He pointed out that, in light of Afghanistan’s circumstances and needs – and the international and domestic landscape – a monopoly of power by the Taliban will not stabilise the country and, therefore, will not be accepted as “normal” in the foreseeable future. This will mean the Taliban has to adapt and evolve. Mr Khalilzad also stressed that the US will not allow groups and individuals that threaten the US and its allies to use Afghan territory as a launchpad.

“I believe all three [India, Pakistan and Iran] have a common interest in ISIS not gaining influence in Afghanistan,” he said. “All three would like to see stability at one level in Afghanistan. [Pakistan, for instance, would see that] the markets of Central Asia would open more efficiently.”

Lakhdar Brahimi, the veteran Algerian diplomat, also put the ball in the regional players’ court, when he said that war and peace in Afghanistan largely depended on its neighbours – particularly India, Pakistan and Iran. “These three countries need to agree – at long last – that peace in Afghanistan is in their [collective] interest,” he said, while stressing that the US, China and Russia must see peace as a guarantor of their interests.

Mr Brahimi made an interesting point about the unanticipated consequence of the international community’s dim view of the Taliban.
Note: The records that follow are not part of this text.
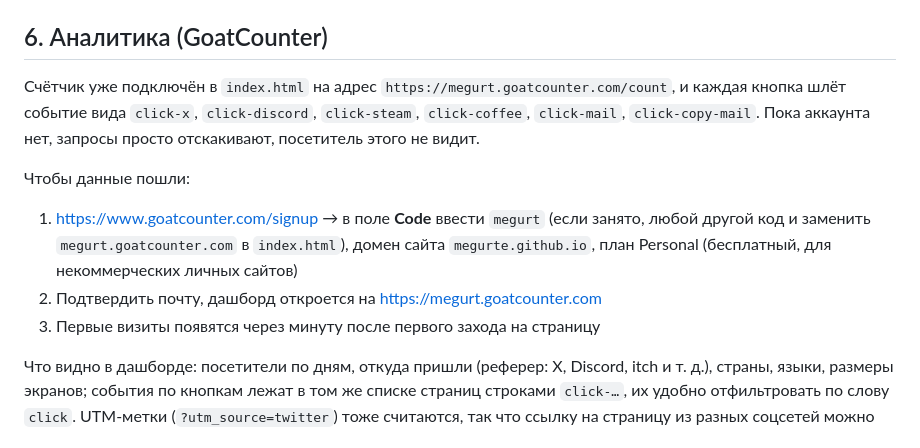
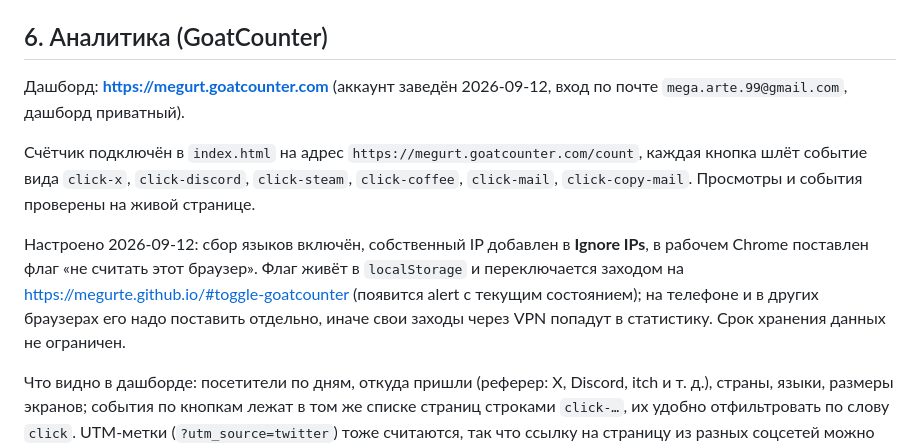
Before and after one commit to megurte/megurte.github.io, a Markdown page: DEPLOY.md, the part around the change. Drawn GitHub-style.

Commit message:
[tech] deploy notes: goatcounter account, ignore ip, language collection, browser toggle

```diff
--- a/DEPLOY.md
+++ b/DEPLOY.md
@@ -59,13 +59,11 @@ git add . && git commit -m "update links" && git push
 
 ## 6. Аналитика (GoatCounter)
 
-Счётчик уже подключён в `index.html` на адрес `https://megurt.goatcounter.com/count`, и каждая кнопка шлёт событие вида `click-x`, `click-discord`, `click-steam`, `click-coffee`, `click-mail`, `click-copy-mail`. Пока аккаунта нет, запросы просто отскакивают, посетитель этого не видит.
+Дашборд: **https://megurt.goatcounter.com** (аккаунт заведён 2026-09-12, вход по почте `mega.arte.99@gmail.com`, дашборд приватный).
 
-Чтобы данные пошли:
+Счётчик подключён в `index.html` на адрес `https://megurt.goatcounter.com/count`, каждая кнопка шлёт событие вида `click-x`, `click-discord`, `click-steam`, `click-coffee`, `click-mail`, `click-copy-mail`. Просмотры и события проверены на живой странице.
 
-1. https://www.goatcounter.com/signup → в поле **Code** ввести `megurt` (если занято, любой другой код и заменить `megurt.goatcounter.com` в `index.html`), домен сайта `megurte.github.io`, план Personal (бесплатный, для некоммерческих личных сайтов)
-2. Подтвердить почту, дашборд откроется на https://megurt.goatcounter.com
-3. Первые визиты появятся через минуту после первого захода на страницу
+Настроено 2026-09-12: сбор языков включён, собственный IP добавлен в **Ignore IPs**, в рабочем Chrome поставлен флаг «не считать этот браузер». Флаг живёт в `localStorage` и переключается заходом на https://megurte.github.io/#toggle-goatcounter (появится alert с текущим состоянием); на телефоне и в других браузерах его надо поставить отдельно, иначе свои заходы через VPN попадут в статистику. Срок хранения данных не ограничен.
 
 Что видно в дашборде: посетители по дням, откуда пришли (реферер: X, Discord, itch и т. д.), страны, языки, размеры экранов; события по кнопкам лежат в том же списке страниц строками `click-…`, их удобно отфильтровать по слову `click`. UTM-метки (`?utm_source=twitter`) тоже считаются, так что ссылку на страницу из разных соцсетей можно помечать по-разному.
 
```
Blaming all those involved for the current situation, he said: “Everybody jumped to the conclusion that the Taliban was a creation of Pakistan. Even when they controlled 95 per cent of the country, the international community – including the US – failed to recognise them. That was a terrible mistake.”

Also a terrible mistake, it seems to the likes of Mr Brahimi, is if China were to rush to fill the vacuum left by the West. To assume that China and Pakistan are “taking the opportunity of US and western withdrawal to become the masters of the game in Afghanistan would be a terrible mistake – the same mistake that the Soviets have done, that the US have done [by essentially] ignoring the fact that the Afghans want to be masters in their own house”.

Indeed, Russia has learned the lessons from the erstwhile Soviet Union’s gamble when it invaded Afghanistan in 1979 before pulling out 10 years later. Moscow will know that the Taliban itself is not a threat to it, especially given they are already reportedly in contact with each other. However, the Taliban will be unable to control the cross-border threat that could be posed by other extremist groups. It, after all, has a tacit understanding with ISIS, whereby the latter will not seek any influence in Afghan domestic issues, in return for the Taliban not restricting its movements across borders into neighbouring countries. According to some estimates, ISIS commands 3,000 fighters and nine bases in Afghanistan.

ISIS has no qualms about the Taliban controlling Afghanistan, particularly given overlaps in their ideologies. ISIS could seek to make Afghanistan its new strategic base from which to push into Central Asia, China and the Caspian Sea. According to some ISIS watchers, there are indications that fighters in Syria, Iraq and Libya are being mobilised to relocate to Afghanistan following the US withdrawal.

This would not only be a cause for concern for Russia but also for China and India – given Afghanistan’s proximity to Xinjiang and Kashmir, respectively. And it is for this reason that Mr Khalilzad does not believe the US withdrawal will necessarily give the likes of China some sort of victory in Afghanistan.

One wonders, though, whether the bigger concern for the Biden administration is that the US withdrawal would lead to the revival of extremist groups, the subjugation of women, the violation of human rights and the reinvention of extremism itself.

Published: July 18th 2021, 4:00 AM
Raghida Dergham

Raghida Dergham

Raghida Dergham is the founder and executive chairwoman of the Beirut Institute and a columnist for The National